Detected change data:
● ● ● ●

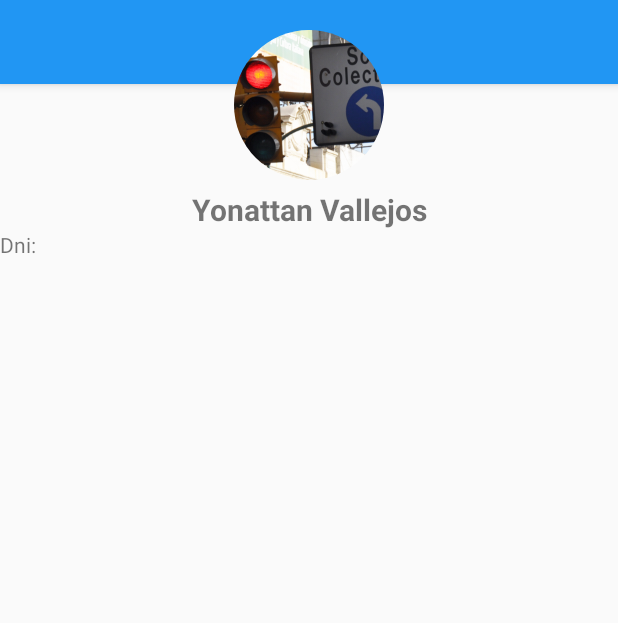
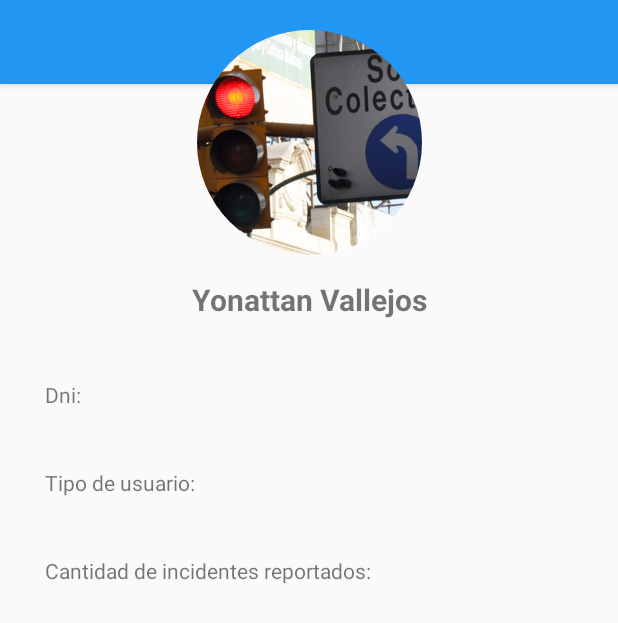
Before and after one commit to YONATTANVA/DINCI-APP, an Android app: the layout fragment_profile.xml on its own in the app's theme, with its tools: preview values and no code run, on a phone screen of 412 x 824 dp. Shown: the top 623 px of the screen. Run offline under Robolectric (Android 15) with nearby library versions, the phone set to English and light mode, and no system bars; network calls fail.

Commit message:
Adaptadores para Incident y Citizen
ultimas conexiones con el API

```diff
--- a/app/src/main/java/com/oldspace/starcraftnet/LoginActivity.java
+++ b/app/src/main/java/com/oldspace/starcraftnet/LoginActivity.java
@@ -6,11 +6,9 @@ import android.support.v7.app.AppCompatActivity;
 import android.os.Bundle;
 import android.view.View;
 import android.widget.Button;
-import android.widget.EditText;
 import android.widget.TextView;
-import android.widget.Toast;
 
-import com.oldspace.starcraftnet.adapter.AdapterCitizen;
+import com.oldspace.starcraftnet.adapter.CitizenAdapter;
 import com.oldspace.starcraftnet.view.CreateAccountActivity;
 
 
@@ -23,7 +21,7 @@ public class LoginActivity extends AppCompatActivity {
         super.onCreate(savedInstanceState);
         setContentView(R.layout.activity_login);
 
-        final AdapterCitizen adapterCitizen = new AdapterCitizen(this);
+        final CitizenAdapter adapterCitizen = new CitizenAdapter(this);
 
         //evento para el login
         Button btnLogin = (Button) findViewById(R.id.btnLogin);
--- a/app/src/main/java/com/oldspace/starcraftnet/adapter/IncidentRecyclerView.java
+++ b/app/src/main/java/com/oldspace/starcraftnet/adapter/IncidentRecyclerViewAdapter.java
@@ -22,13 +22,13 @@ import java.util.ArrayList;
 
 //esta clase se encarga de la lista, reciclar
     //como parametro se pasa un arreglo de vistas de cardView, es decir su clase interna
-public class IncidentRecyclerView extends RecyclerView.Adapter<IncidentRecyclerView.IncidentViewHolder>{
+public class IncidentRecyclerViewAdapter extends RecyclerView.Adapter<IncidentRecyclerViewAdapter.IncidentViewHolder>{
 
     private ArrayList<Incident> incidents;
     private int resource;// el recurso layout cardview(xml)
     private Activity activity;//la actividad desde donde se llama la clase.
 
-    public IncidentRecyclerView(ArrayList<Incident> incidents, int resources, Activity activity) {
+    public IncidentRecyclerViewAdapter(ArrayList<Incident> incidents, int resources, Activity activity) {
         this.incidents = incidents;
         this.resource = resources;
         this.activity = activity;
--- a/app/src/main/java/com/oldspace/starcraftnet/view/CreateAccountActivity.java
+++ b/app/src/main/java/com/oldspace/starcraftnet/view/CreateAccountActivity.java
@@ -10,7 +10,7 @@ import android.widget.Button;
 import com.oldspace.starcraftnet.R;
 import com.oldspace.starcraftnet.model.Citizen;
 
-import com.oldspace.starcraftnet.adapter.AdapterCitizen;
+import com.oldspace.starcraftnet.adapter.CitizenAdapter;
 
 public class CreateAccountActivity extends AppCompatActivity {
 
@@ -23,7 +23,7 @@ public class CreateAccountActivity extends AppCompatActivity {
         showToolbar(getResources().getString(R.string.toolbar_tittle_createaccount),true);
 
         //Evento crear nuevo usuario
-        final AdapterCitizen adapterCitizen = new AdapterCitizen(this);
+        final CitizenAdapter adapterCitizen = new CitizenAdapter(this);
         Button btnNewAccount = (Button) findViewById(R.id.btnNewAccount);
         btnNewAccount.setOnClickListener(new View.OnClickListener() {
             @Override
--- a/app/src/main/res/layout/fragment_home.xml
+++ b/app/src/main/res/layout/fragment_home.xml
@@ -29,6 +29,7 @@
         android:layout_height="wrap_content"
         android:layout_gravity="bottom|end"
         android:layout_margin="@dimen/fab_margin"
-        android:src="@drawable/plus" />
+        android:src="@drawable/plus"
+        android:elevation="10dp"/>
 
 </android.support.design.widget.CoordinatorLayout>
--- a/app/src/main/res/layout/fragment_profile.xml
+++ b/app/src/main/res/layout/fragment_profile.xml
@@ -31,7 +31,10 @@
             android:layout_width="match_parent"
             android:layout_height="match_parent"
             android:orientation="vertical"
-            android:layout_marginTop="70dp">
+            android:layout_marginTop="130dp"
+            android:layout_marginRight="30dp"
+            android:layout_marginLeft="30dp">
+
             <TextView
                 android:id="@+id/lblNameCitizen"
                 android:layout_width="match_parent"
@@ -39,7 +42,8 @@
                 android:textSize="20sp"
                 android:text="Yonattan Vallejos"
                 android:textStyle="bold"
-                android:gravity="center"/>
+                android:gravity="center"
+                android:layout_marginBottom="40dp"/>
             <TextView
                 android:layout_width="match_parent"
                 android:layout_height="wrap_content"
@@ -47,13 +51,32 @@
             <TextView
                 android:id="@+id/lblDniCitizen"
                 android:layout_width="match_parent"
-                android:layout_height="wrap_content"/>
+                android:layout_height="wrap_content"
+                android:layout_marginBottom="20dp"/>
+            <TextView
+                android:layout_width="match_parent"
+                android:layout_height="wrap_content"
+                android:text="Tipo de usuario:"/>
+            <TextView
+                android:id="@+id/lblTypeCitizen"
+                android:layout_width="match_parent"
+                android:layout_height="wrap_content"
+                android:layout_marginBottom="20dp"/>
+            <TextView
+                android:layout_width="match_parent"
+                android:layout_height="wrap_content"
+                android:text="Cantidad de incidentes reportados:"/>
+            <TextView
+                android:id="@+id/lblCountIncidents"
+                android:layout_width="match_parent"
+                android:layout_height="wrap_content"
+                android:layout_marginBottom="20dp"/>
         </LinearLayout>
     </android.support.v4.widget.NestedScrollView>
     <de.hdodenhof.circleimageview.CircleImageView
         android:id="@+id/imgCircle"
-        android:layout_width="100dp"
-        android:layout_height="100dp"
+        android:layout_width="150dp"
+        android:layout_height="150dp"
         android:src="@drawable/incidentedafault"
         app:layout_anchor="@id/appBar"
         app:layout_anchorGravity="center"
--- a/app/src/main/res/layout/view_cardview.xml
+++ b/app/src/main/res/layout/view_cardview.xml
@@ -15,7 +15,8 @@
             android:id="@+id/cardImage"
             android:layout_width="match_parent"
             android:layout_height="match_parent"
-            android:background="@drawable/incidentedafault"/>
+            android:background="@drawable/incidentedafault"
+            android:scaleType="centerCrop"/>
         <LinearLayout
             android:layout_width="match_parent"
             android:layout_height="wrap_content"
```
Also changed, not shown: app/src/main/java/com/oldspace/starcraftnet/adapter/CitizenAdapter.java (renamed from app/src/main/java/com/oldspace/starcraftnet/adapter/AdapterCitizen.java, +31 -5 lines), app/src/main/java/com/oldspace/starcraftnet/adapter/IncidentAdapter.java (added, +180 -0 lines), app/src/main/java/com/oldspace/starcraftnet/view/fragment/HomeFragment.java (+13 -15 lines), app/src/main/res/layout/activity_card_view_detail.xml (+5 -3 lines).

● ● ● ●

◆ **Required work**
Bring together each line above where the string "class" turns up.

◆ **Reply**
@@ -23,7 +21,7 @@ public class LoginActivity extends AppCompatActivity {
-public class IncidentRecyclerView extends RecyclerView.Adapter<IncidentRecyclerView.IncidentViewHolder>{
+public class IncidentRecyclerViewAdapter extends RecyclerView.Adapter<IncidentRecyclerViewAdapter.IncidentViewHolder>{
 public class CreateAccountActivity extends AppCompatActivity {
@@ -23,7 +23,7 @@ public class CreateAccountActivity extends AppCompatActivity {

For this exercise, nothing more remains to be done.